The second was a semi-retired (her words) professor who talked about life experiences in a manner that seemed so distant from the Tweet/text message driven social communication that occurs today. I could have listened for hours to stories about education and family. She used very rich words and assembled those words into very captivating stories.
Both instances represented styles that seemed so different from the sound bite bursts that deluge us every day.
As a follow-up to those conversations, I started to stumble upon blog posts and manifestos on the power of storytelling. Here are to highlights:
I came upon a ChangeThis manifesto by author Jonah Sachs who started that manifesto by proposing, “…if you want to be heard, you’d better learn to tell better stories.” In his manifesto, he provides ten storytelling strategies:
- Know What a Story is
- Figure Out What You Stand For
- Declare Your moral
- Now prove it
- Stop trying to Be the Hero
- Show the Broken World
- Make Sure there’s action
- Reveal the moral
- Break the mold
- Stay On ground level
Link to LeadershipSo an obvious question on the Lead Quietly blog is “What does story telling have to do with leadership?” For this question the Forbes.com blog of Dan Schawbel provides insight. How to Use Storytelling as a Leadership Tool also directed me to the work of Paul Smith who wrote the book, Lead with a Story: A Guide to Crafting Business Narratives That Captivate, Convince, and Inspire. Schawbel’s inteview with Paul Smith provided the following storytelling insights:
- Start with the context.
- Use metaphors and analogies.
- Appeal to emotion.
- Keep it tangible and concrete.
- Include a surprise.
- Use a narrative style appropriate for business.
- Move beyond telling your audience a story to creating a scene or event for them to participate in.

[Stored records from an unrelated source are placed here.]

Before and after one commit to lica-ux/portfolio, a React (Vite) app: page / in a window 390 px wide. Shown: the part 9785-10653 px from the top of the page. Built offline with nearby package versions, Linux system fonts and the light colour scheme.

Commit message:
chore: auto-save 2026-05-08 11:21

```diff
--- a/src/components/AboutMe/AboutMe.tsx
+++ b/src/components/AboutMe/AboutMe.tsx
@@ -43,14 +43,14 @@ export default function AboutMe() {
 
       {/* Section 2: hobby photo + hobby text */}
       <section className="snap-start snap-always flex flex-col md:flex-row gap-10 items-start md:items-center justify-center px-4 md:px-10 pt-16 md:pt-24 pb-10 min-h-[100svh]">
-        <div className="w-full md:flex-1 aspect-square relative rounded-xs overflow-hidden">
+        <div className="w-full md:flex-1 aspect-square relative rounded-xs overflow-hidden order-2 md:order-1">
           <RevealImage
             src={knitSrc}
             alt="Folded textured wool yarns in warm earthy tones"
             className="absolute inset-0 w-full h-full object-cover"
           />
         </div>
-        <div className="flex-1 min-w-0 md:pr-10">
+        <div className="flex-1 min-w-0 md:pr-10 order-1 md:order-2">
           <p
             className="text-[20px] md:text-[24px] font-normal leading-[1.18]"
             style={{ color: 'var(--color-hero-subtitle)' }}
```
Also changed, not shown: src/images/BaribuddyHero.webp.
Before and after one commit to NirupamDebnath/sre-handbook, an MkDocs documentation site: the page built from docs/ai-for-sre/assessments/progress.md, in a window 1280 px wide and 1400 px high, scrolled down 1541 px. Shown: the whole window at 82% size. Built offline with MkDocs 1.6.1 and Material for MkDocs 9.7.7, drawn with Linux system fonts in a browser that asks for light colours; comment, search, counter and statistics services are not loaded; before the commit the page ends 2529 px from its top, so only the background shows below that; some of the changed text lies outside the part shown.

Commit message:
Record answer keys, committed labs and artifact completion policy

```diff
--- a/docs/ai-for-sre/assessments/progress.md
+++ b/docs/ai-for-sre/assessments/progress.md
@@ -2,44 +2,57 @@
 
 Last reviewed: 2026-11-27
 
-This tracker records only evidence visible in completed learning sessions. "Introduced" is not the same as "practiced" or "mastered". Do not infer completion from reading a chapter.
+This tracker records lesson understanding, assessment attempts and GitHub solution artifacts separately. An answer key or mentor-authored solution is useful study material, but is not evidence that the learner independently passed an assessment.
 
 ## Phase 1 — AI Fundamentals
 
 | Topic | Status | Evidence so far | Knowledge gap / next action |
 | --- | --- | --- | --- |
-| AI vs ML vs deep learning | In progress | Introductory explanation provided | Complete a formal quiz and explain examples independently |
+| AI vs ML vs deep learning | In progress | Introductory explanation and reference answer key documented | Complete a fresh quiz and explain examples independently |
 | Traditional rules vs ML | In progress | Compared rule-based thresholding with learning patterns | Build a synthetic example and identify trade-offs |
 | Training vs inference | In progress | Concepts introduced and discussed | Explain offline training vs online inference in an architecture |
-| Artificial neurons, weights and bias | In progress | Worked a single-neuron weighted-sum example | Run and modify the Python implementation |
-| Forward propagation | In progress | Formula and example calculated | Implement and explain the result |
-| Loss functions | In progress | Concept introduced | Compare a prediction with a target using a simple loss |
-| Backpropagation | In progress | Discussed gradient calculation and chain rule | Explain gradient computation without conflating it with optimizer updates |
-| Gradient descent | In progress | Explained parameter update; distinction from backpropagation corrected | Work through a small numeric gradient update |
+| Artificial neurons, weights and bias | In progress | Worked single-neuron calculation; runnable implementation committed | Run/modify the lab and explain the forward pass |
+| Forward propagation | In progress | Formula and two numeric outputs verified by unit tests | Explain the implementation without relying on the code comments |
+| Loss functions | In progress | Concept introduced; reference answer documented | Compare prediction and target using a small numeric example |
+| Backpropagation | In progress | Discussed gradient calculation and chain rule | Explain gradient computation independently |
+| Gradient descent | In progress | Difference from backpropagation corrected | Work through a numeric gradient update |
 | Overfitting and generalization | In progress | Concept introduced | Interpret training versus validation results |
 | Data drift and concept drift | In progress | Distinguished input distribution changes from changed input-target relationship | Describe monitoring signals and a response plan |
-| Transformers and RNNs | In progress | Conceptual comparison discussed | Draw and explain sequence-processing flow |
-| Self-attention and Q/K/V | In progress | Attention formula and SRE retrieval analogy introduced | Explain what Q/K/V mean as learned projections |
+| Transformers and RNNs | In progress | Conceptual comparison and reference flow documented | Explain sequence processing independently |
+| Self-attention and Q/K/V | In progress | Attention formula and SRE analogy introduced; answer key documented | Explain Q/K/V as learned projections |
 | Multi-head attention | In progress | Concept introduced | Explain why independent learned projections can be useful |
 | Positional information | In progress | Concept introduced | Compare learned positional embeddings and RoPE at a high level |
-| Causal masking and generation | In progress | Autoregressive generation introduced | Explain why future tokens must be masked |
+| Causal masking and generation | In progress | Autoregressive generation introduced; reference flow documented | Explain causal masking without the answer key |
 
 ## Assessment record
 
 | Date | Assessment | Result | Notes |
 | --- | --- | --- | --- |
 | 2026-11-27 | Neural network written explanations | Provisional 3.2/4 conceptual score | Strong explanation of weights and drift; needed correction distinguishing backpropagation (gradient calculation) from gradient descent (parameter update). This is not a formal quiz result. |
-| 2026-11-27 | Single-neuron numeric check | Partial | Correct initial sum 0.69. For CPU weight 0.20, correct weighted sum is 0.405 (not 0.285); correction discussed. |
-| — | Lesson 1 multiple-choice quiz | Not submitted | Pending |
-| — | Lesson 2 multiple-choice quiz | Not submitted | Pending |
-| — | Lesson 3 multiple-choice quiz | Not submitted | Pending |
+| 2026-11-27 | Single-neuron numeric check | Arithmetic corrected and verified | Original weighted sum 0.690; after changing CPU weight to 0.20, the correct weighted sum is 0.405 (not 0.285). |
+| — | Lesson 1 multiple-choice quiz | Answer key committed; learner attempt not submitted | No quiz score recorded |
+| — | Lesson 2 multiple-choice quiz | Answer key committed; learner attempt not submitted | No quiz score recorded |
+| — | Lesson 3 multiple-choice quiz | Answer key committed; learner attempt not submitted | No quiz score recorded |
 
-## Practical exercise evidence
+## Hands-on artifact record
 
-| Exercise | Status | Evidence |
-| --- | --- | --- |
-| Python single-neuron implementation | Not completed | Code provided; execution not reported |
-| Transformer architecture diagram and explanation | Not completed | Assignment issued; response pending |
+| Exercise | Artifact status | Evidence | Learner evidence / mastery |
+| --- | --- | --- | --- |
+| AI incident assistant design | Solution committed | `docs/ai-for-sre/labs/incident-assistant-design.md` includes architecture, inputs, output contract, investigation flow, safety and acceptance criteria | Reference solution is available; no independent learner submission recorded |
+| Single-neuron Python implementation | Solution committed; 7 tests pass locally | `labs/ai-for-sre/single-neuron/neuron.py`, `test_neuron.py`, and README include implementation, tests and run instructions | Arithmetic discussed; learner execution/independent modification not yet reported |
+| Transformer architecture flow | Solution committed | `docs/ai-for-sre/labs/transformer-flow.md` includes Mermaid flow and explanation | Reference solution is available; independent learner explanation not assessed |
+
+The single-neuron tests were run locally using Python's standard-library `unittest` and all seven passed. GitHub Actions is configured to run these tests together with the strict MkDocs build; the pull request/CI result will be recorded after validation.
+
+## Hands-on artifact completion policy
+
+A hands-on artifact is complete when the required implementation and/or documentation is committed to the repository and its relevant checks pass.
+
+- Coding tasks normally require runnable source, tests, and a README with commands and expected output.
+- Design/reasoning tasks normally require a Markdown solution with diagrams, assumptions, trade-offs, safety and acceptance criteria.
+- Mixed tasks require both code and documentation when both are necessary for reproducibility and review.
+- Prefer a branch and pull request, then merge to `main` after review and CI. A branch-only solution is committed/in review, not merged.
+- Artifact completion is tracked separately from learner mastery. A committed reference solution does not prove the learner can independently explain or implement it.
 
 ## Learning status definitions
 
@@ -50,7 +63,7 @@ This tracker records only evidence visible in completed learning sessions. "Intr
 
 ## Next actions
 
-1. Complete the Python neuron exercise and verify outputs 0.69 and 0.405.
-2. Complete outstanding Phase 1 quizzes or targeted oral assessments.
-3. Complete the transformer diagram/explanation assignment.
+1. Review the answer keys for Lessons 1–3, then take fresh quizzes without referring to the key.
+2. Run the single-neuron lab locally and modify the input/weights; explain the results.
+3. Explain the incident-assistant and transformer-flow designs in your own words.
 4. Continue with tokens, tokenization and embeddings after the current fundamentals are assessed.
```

At the end of the week, the conversations and the reading had me thinking about my storytelling capabilities. I hope you are inspired similarly.
Thanks for reading. Please lead quietly.